- [PROBLEM DESCRIPTION]
Take the entries below and write them out exactly, with each picture removed.

Web page revision data
++++

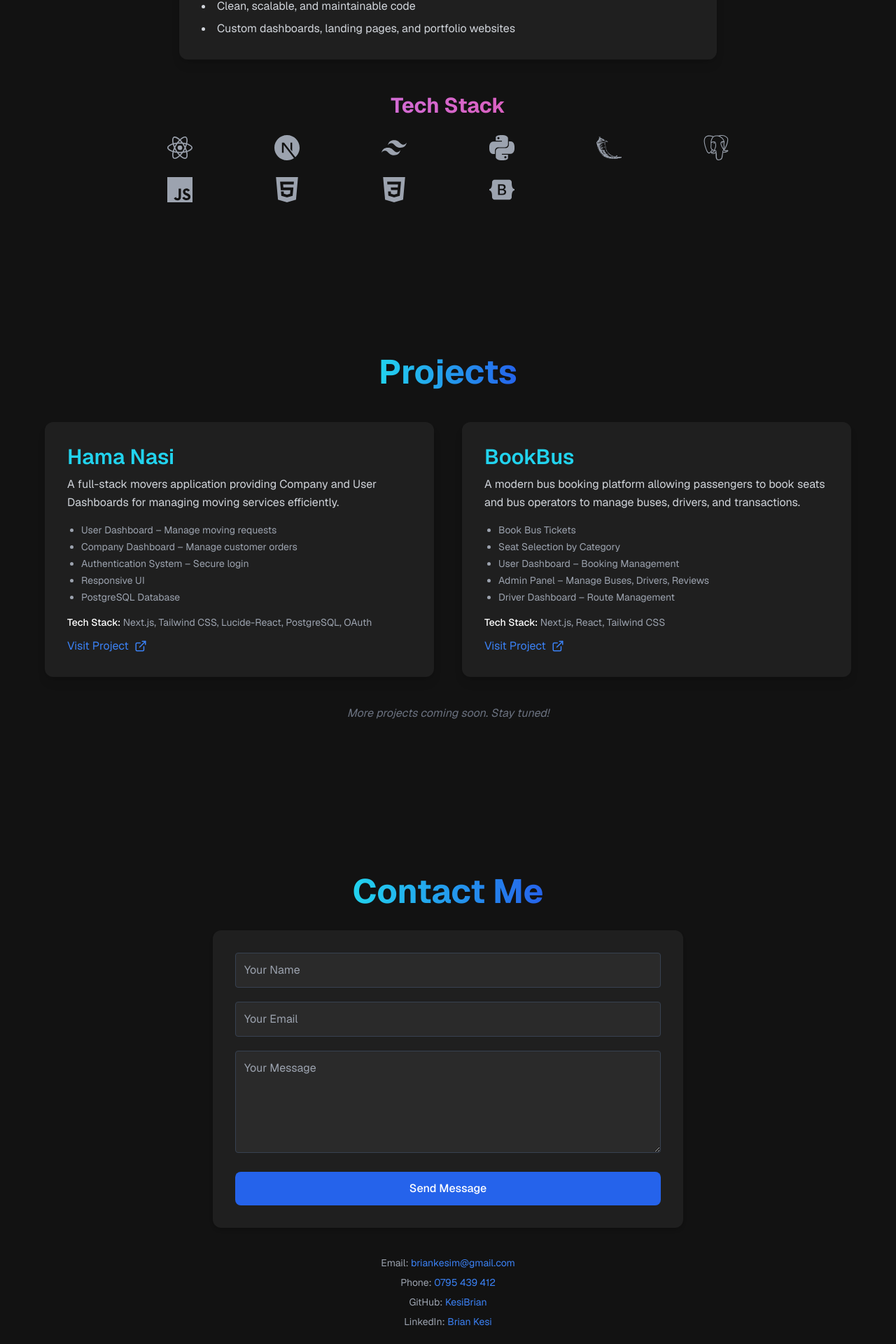
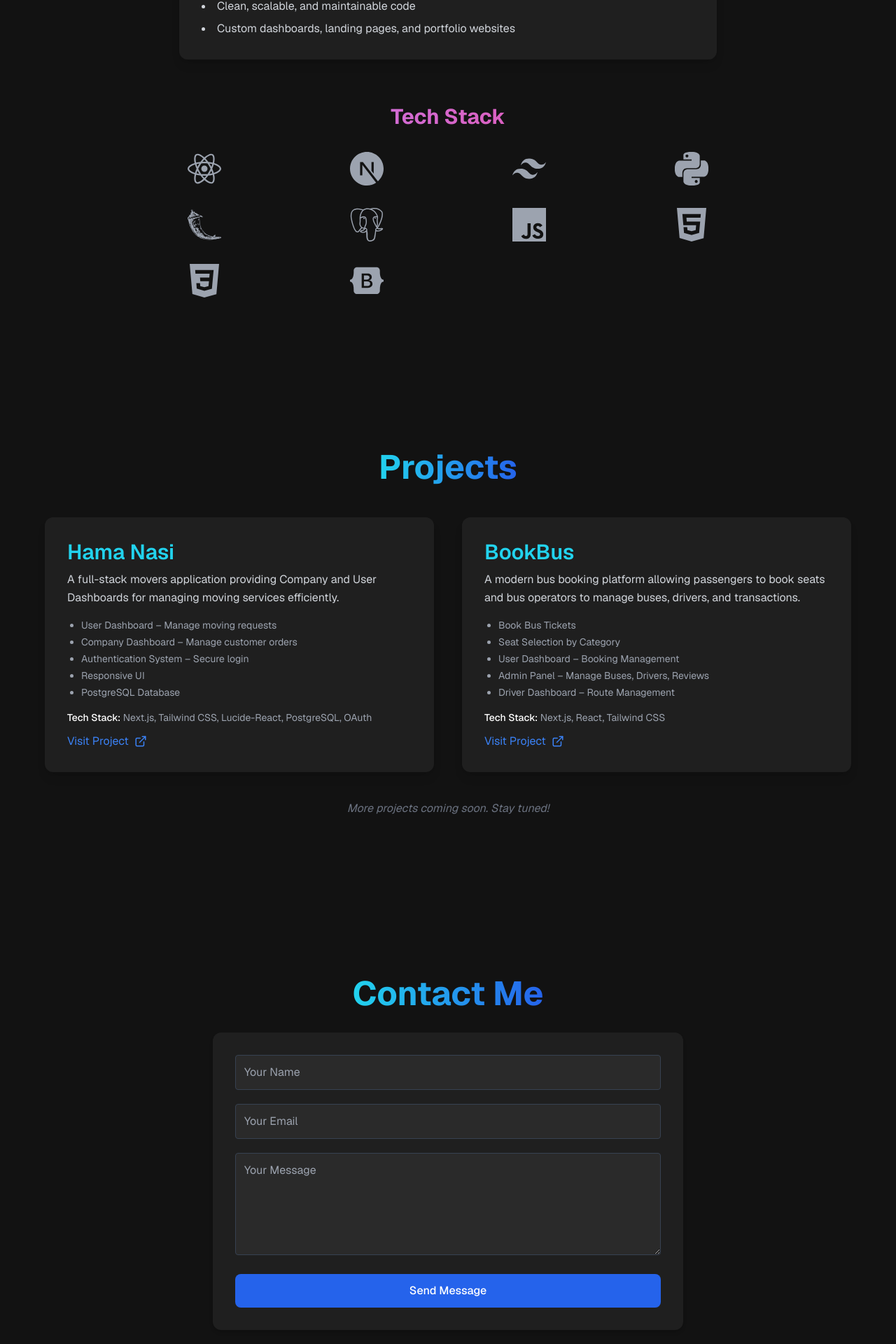
Before and after one commit to KesiBrian/Portfolio, a Next.js app: page / in a window 1280 px wide. Shown: the part 1371-3291 px from the top of the page at 70% size. Built offline with nearby package versions, Linux system fonts and the light colour scheme.

Commit message:
feat: update About component with improved tech stack display and styling; remove GitHub link from Contact component

```diff
--- a/src/app/components/About.tsx
+++ b/src/app/components/About.tsx
@@ -45,21 +45,32 @@ export default function About() {
       </div>
 
       {/* Tech Stack Icons */}
-      <div className="mt-12 w-full max-w-4xl">
-        <h3 className="text-2xl md:text-3xl font-bold mb-6 text-transparent bg-clip-text bg-gradient-to-r from-purple-400 to-pink-500">
+      <div className="mt-16 w-full max-w-4xl">
+        <h3 className="text-2xl md:text-3xl font-bold mb-8 text-transparent bg-clip-text bg-gradient-to-r from-purple-400 to-pink-500">
           Tech Stack
         </h3>
-        <div className="grid grid-cols-4 sm:grid-cols-5 md:grid-cols-6 gap-6 justify-items-center text-4xl text-gray-400">
-          <SiReact title="React" className="hover:text-cyan-400 transition" />
-          <SiNextdotjs title="Next.js" className="hover:text-white transition" />
-          <SiTailwindcss title="Tailwind CSS" className="hover:text-sky-400 transition" />
-          <SiPython title="Python" className="hover:text-yellow-300 transition" />
-          <SiFlask title="Flask" className="hover:text-gray-300 transition" />
-          <SiPostgresql title="PostgreSQL" className="hover:text-blue-400 transition" />
-          <SiJavascript title="JavaScript" className="hover:text-yellow-400 transition" />
-          <SiHtml5 title="HTML5" className="hover:text-orange-500 transition" />
-          <SiCss3 title="CSS3" className="hover:text-blue-500 transition" />
-          <SiBootstrap title="Bootstrap" className="hover:text-purple-600 transition" />
+
+        <div className="grid grid-cols-2 sm:grid-cols-4 gap-8 justify-items-center text-5xl text-gray-400">
+          {[
+            { Icon: SiReact, color: "text-cyan-400", title: "React" },
+            { Icon: SiNextdotjs, color: "text-white", title: "Next.js" },
+            { Icon: SiTailwindcss, color: "text-sky-400", title: "Tailwind CSS" },
+            { Icon: SiPython, color: "text-yellow-300", title: "Python" },
+            { Icon: SiFlask, color: "text-gray-300", title: "Flask" },
+            { Icon: SiPostgresql, color: "text-blue-400", title: "PostgreSQL" },
+            { Icon: SiJavascript, color: "text-yellow-400", title: "JavaScript" },
+            { Icon: SiHtml5, color: "text-orange-500", title: "HTML5" },
+            { Icon: SiCss3, color: "text-blue-500", title: "CSS3" },
+            { Icon: SiBootstrap, color: "text-purple-600", title: "Bootstrap" },
+          ].map(({ Icon, color, title }, index) => (
+            <div
+              key={index}
+              className={`hover:${color} transform transition duration-300 hover:scale-110`}
+              title={title}
+            >
+              <Icon />
+            </div>
+          ))}
         </div>
       </div>
     </section>
--- a/src/app/components/Contact.tsx
+++ b/src/app/components/Contact.tsx
@@ -98,17 +98,6 @@ export default function Contact() {
             </a>
           </p>
           <p>
-            GitHub:{" "}
-            <a
-              href="https://github.com/KesiBrian"
-              target="_blank"
-              rel="noopener noreferrer"
-              className="text-blue-500 hover:underline"
-            >
-              KesiBrian
-            </a>
-          </p>
-          <p>
             LinkedIn:{" "}
             <a
               href="https://linkedin.com/in/brian-kesi-a82868324"
```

++++

- [ANSWER BOX]
Before and after one commit to KesiBrian/Portfolio, a Next.js app: page / in a window 1280 px wide. Shown: the part 1371-3291 px from the top of the page at 70% size. Built offline with nearby package versions, Linux system fonts and the light colour scheme.

Commit message:
feat: update About component with improved tech stack display and styling; remove GitHub link from Contact component

```diff
--- a/src/app/components/About.tsx
+++ b/src/app/components/About.tsx
@@ -45,21 +45,32 @@ export default function About() {
       </div>
 
       {/* Tech Stack Icons */}
-      <div className="mt-12 w-full max-w-4xl">
-        <h3 className="text-2xl md:text-3xl font-bold mb-6 text-transparent bg-clip-text bg-gradient-to-r from-purple-400 to-pink-500">
+      <div className="mt-16 w-full max-w-4xl">
+        <h3 className="text-2xl md:text-3xl font-bold mb-8 text-transparent bg-clip-text bg-gradient-to-r from-purple-400 to-pink-500">
           Tech Stack
         </h3>
-        <div className="grid grid-cols-4 sm:grid-cols-5 md:grid-cols-6 gap-6 justify-items-center text-4xl text-gray-400">
-          <SiReact title="React" className="hover:text-cyan-400 transition" />
-          <SiNextdotjs title="Next.js" className="hover:text-white transition" />
-          <SiTailwindcss title="Tailwind CSS" className="hover:text-sky-400 transition" />
-          <SiPython title="Python" className="hover:text-yellow-300 transition" />
-          <SiFlask title="Flask" className="hover:text-gray-300 transition" />
-          <SiPostgresql title="PostgreSQL" className="hover:text-blue-400 transition" />
-          <SiJavascript title="JavaScript" className="hover:text-yellow-400 transition" />
-          <SiHtml5 title="HTML5" className="hover:text-orange-500 transition" />
-          <SiCss3 title="CSS3" className="hover:text-blue-500 transition" />
-          <SiBootstrap title="Bootstrap" className="hover:text-purple-600 transition" />
+
+        <div className="grid grid-cols-2 sm:grid-cols-4 gap-8 justify-items-center text-5xl text-gray-400">
+          {[
+            { Icon: SiReact, color: "text-cyan-400", title: "React" },
+            { Icon: SiNextdotjs, color: "text-white", title: "Next.js" },
+            { Icon: SiTailwindcss, color: "text-sky-400", title: "Tailwind CSS" },
+            { Icon: SiPython, color: "text-yellow-300", title: "Python" },
+            { Icon: SiFlask, color: "text-gray-300", title: "Flask" },
+            { Icon: SiPostgresql, color: "text-blue-400", title: "PostgreSQL" },
+            { Icon: SiJavascript, color: "text-yellow-400", title: "JavaScript" },
+            { Icon: SiHtml5, color: "text-orange-500", title: "HTML5" },
+            { Icon: SiCss3, color: "text-blue-500", title: "CSS3" },
+            { Icon: SiBootstrap, color: "text-purple-600", title: "Bootstrap" },
+          ].map(({ Icon, color, title }, index) => (
+            <div
+              key={index}
+              className={`hover:${color} transform transition duration-300 hover:scale-110`}
+              title={title}
+            >
+              <Icon />
+            </div>
+          ))}
         </div>
       </div>
     </section>
--- a/src/app/components/Contact.tsx
+++ b/src/app/components/Contact.tsx
@@ -98,17 +98,6 @@ export default function Contact() {
             </a>
           </p>
           <p>
-            GitHub:{" "}
-            <a
-              href="https://github.com/KesiBrian"
-              target="_blank"
-              rel="noopener noreferrer"
-              className="text-blue-500 hover:underline"
-            >
-              KesiBrian
-            </a>
-          </p>
-          <p>
             LinkedIn:{" "}
             <a
               href="https://linkedin.com/in/brian-kesi-a82868324"
```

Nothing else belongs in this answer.